Data has been transmitted across a national electricity grid for the first time, in what could be a significant step towards the creation of virtual power stations, where many thousands of homes and businesses combine to manage electricity use more smartly. The new technology could lead to lower energy bills for consumers who allow small variations in the energy consumption of their appliances, such as water heaters or freezers. The flexibility provided by thousands of appliances combined could reduce peaks in energy use and remove the need for some large new gas or nuclear power stations or polluting diesel generator farms that are started up in times of short supply. The new data system, created using telecoms technology by Reactive Technologies (RT) and now successfully tested on the UK’s National Grid, could also allow the optimum use of intermittent renewable energy, an important feature given the fast-rising proportion of green energy on the grid. Unlike the smart meters being rolled out by the UK government, the new system is anonymous, with no data on household energy use being collected and therefore avoiding concerns about privacy.
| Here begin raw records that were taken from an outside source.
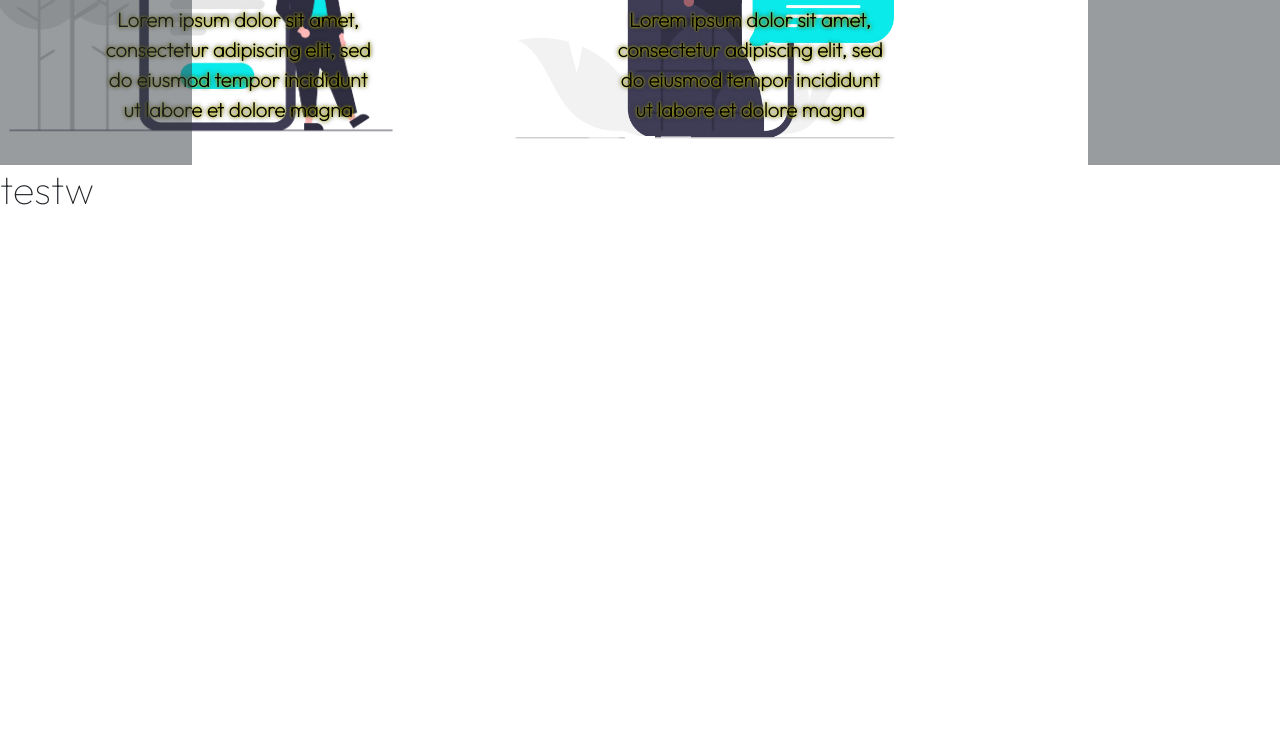
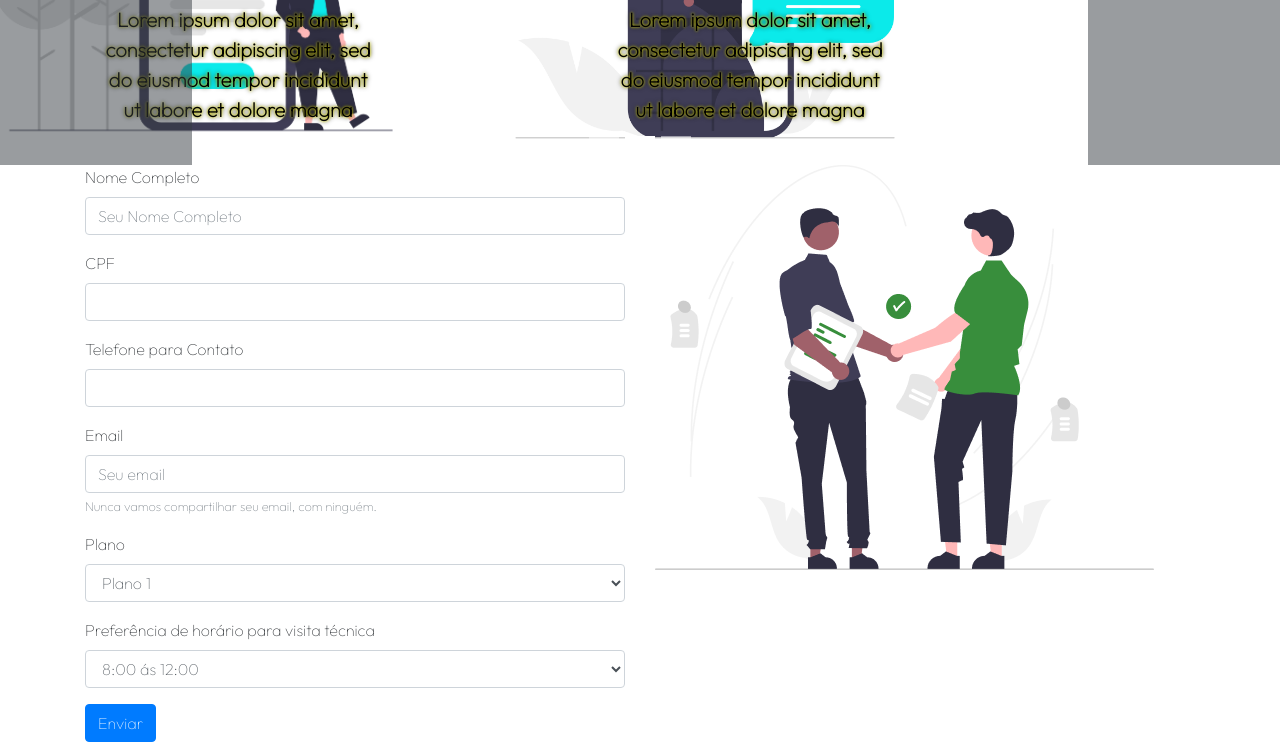
Before and after one commit to WANDERRIT/projeto-integrador-conexos, a plain HTML site: page index.html in a window 1280 px wide. Shown: the part 601-1343 px from the top of the page. Before the commit the page ends 822 px from the top, so only its background shows below. Drawn offline with nearby package versions, Linux system fonts and the light colour scheme.

Commit message:
formulário

```diff
--- a/index.html
+++ b/index.html
@@ -91,9 +91,54 @@
 
 
 
-  <!-- contúedo principal -->
-  <main><h1>testw</h1></main>
-
+  <!-- conteúdo principal -->
+  <main>
+    <!--código do forms-->
+    <div class="container">
+      <div class="row">
+        <div class="col">
+          <form>
+            <div class="form-group">
+              <label for="exampleInputEmail1">Nome Completo</label>
+              <input type="text" class="form-control" id="exampleInputEmail1" aria-describedby="emailHelp" placeholder="Seu Nome Completo">
+            </div>
+            <div class="form-group">
+              <label for="exampleInputPassword1">CPF</label>
+              <input type="number" class="form-control" id="exampleInputPassword1" placeholder="">
+            </div>
+            <div class="form-group">
+              <label for="exampleInputPassword1">Telefone para Contato</label>
+              <input type="number" class="form-control" id="exampleInputPassword1" placeholder="">
+            </div>
+            <div class="form-group">
+              <label for="exampleInputEmail1">Email</label>
+              <input type="email" class="form-control" id="exampleInputEmail1" aria-describedby="emailHelp" placeholder="Seu email">
+              <small id="emailHelp" class="form-text text-muted">Nunca vamos compartilhar seu email, com ninguém.</small>
+            </div>
+              <div class="form-group ">
+                <label for="inputEstado">Plano</label>
+                <select id="inputEstado" class="form-control">
+                  <option selected>Plano 1</option>
+                  <option>Plano 2</option>
+                  <option>Plano 3</option>
+                </select>
+              </div>
+              <div class="form-group ">
+                <label for="inputEstado">Preferência de horário para visita técnica</label>
+                <select id="inputEstado" class="form-control">
+                  <option selected>8:00 ás 12:00</option>
+                  <option>14:00 até 18:00</option>
+                </select>
+              </div>
+            <button type="submit" class="btn btn-primary">Enviar</button>
+          </form>
+        </div>
+        <div class="col">
+          <img class="img-teste" src="img/ilustra_contrato.png" alt="ilustra_contrato">
+        </div>
+      </div>
+  </div>
+  </main>
 
   <script src="https://code.jquery.com/jquery-3.3.1.slim.min.js"
     integrity="sha384-q8i/X+965DzO0rT7abK41JStQIAqVgRVzpbzo5smXKp4YfRvH+8abtTE1Pi6jizo"
@@ -104,6 +149,7 @@
   <script src="https://stackpath.bootstrapcdn.com/bootstrap/4.1.3/js/bootstrap.min.js"
     integrity="sha384-ChfqqxuZUCnJSK3+MXmPNIyE6ZbWh2IMqE241rYiqJxyMiZ6OW/JmZQ5stwEULTy"
     crossorigin="anonymous"></script>
+
 </body>
 
 </html>
```
Also changed, not shown: img/ilustra_contrato.png (added), style.css (line endings or trailing spaces).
Catherine Mitchell, professor of energy policy at the University of Exeter, said: “This is a really important next step technologically.” She said it would allow customers to choose which appliances are used to manage demand. “This implies that more people would be content to join [such] programmes – a very good thing.” But she said government policy had to keep up with the energy revolution by providing a transparent way to pay consumers for the service they provide.
Guardian 11th Oct 2016 read more »